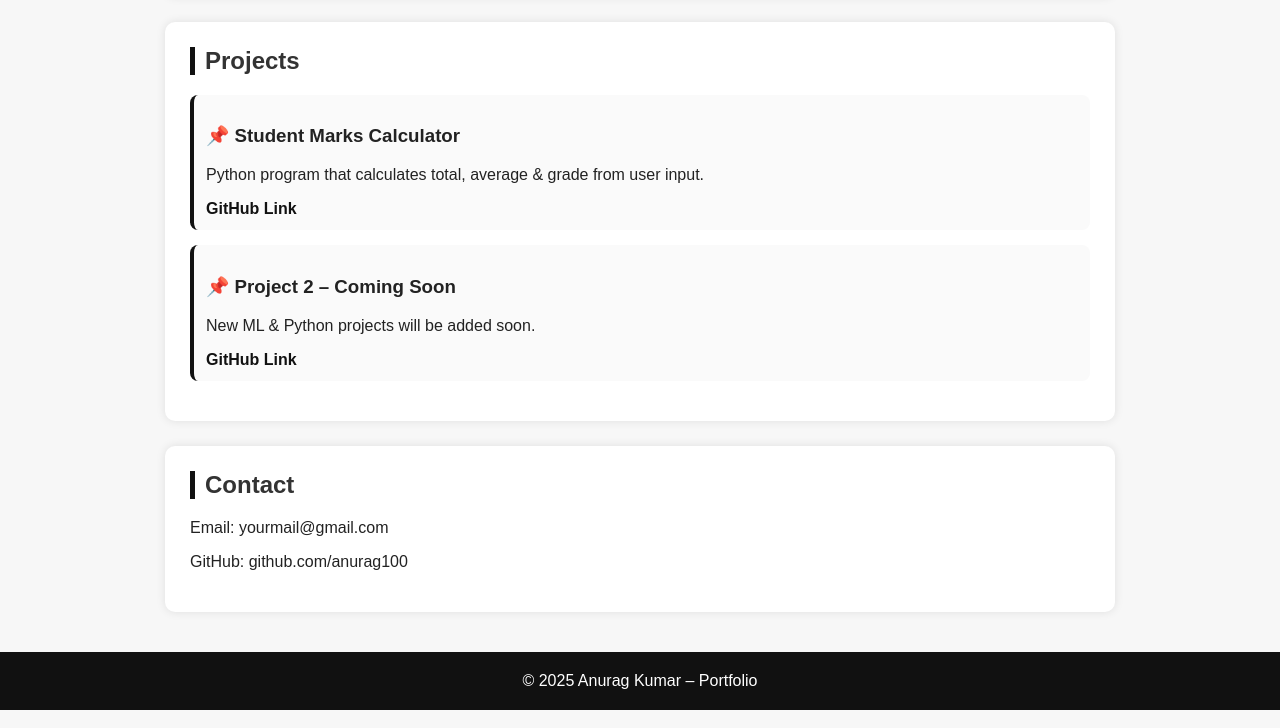
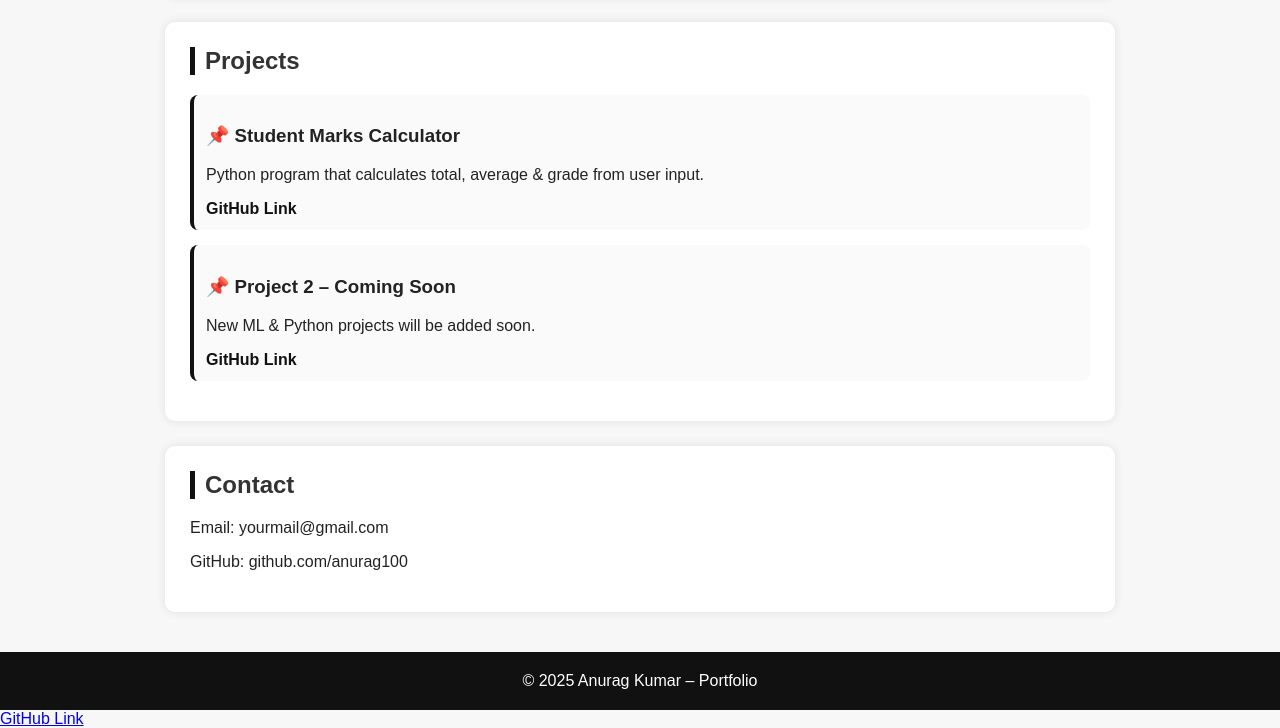
Before and after one commit to kingmaker2035-png/anurag100.github.io, a plain HTML site: page index.html in a window 1280 px wide. Shown: the part 540-1268 px from the top of the page. Drawn offline with Linux system fonts and the light colour scheme.

Commit message:
Add GitHub link for Student Marks Calculator
Added a link to the GitHub repository for the Student Marks Calculator project.

```diff
--- a/index.html
+++ b/index.html
@@ -144,3 +144,6 @@
 
 </body>
 </html>
+<a href="https://github.com/kingmaker2035-png/student-marks-calculator" target="_blank">
+    GitHub Link
+</a>
```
_ _ _ _
Please print, unchanged, the lines from the one holding "Add GitHub link for Student Marks Calculator" through the last line of the listing above, including both and omitting the rest.

Add GitHub link for Student Marks Calculator
Added a link to the GitHub repository for the Student Marks Calculator project.

```diff
--- a/index.html
+++ b/index.html
@@ -144,3 +144,6 @@
 
 </body>
 </html>
+<a href="https://github.com/kingmaker2035-png/student-marks-calculator" target="_blank">
+    GitHub Link
+</a>
```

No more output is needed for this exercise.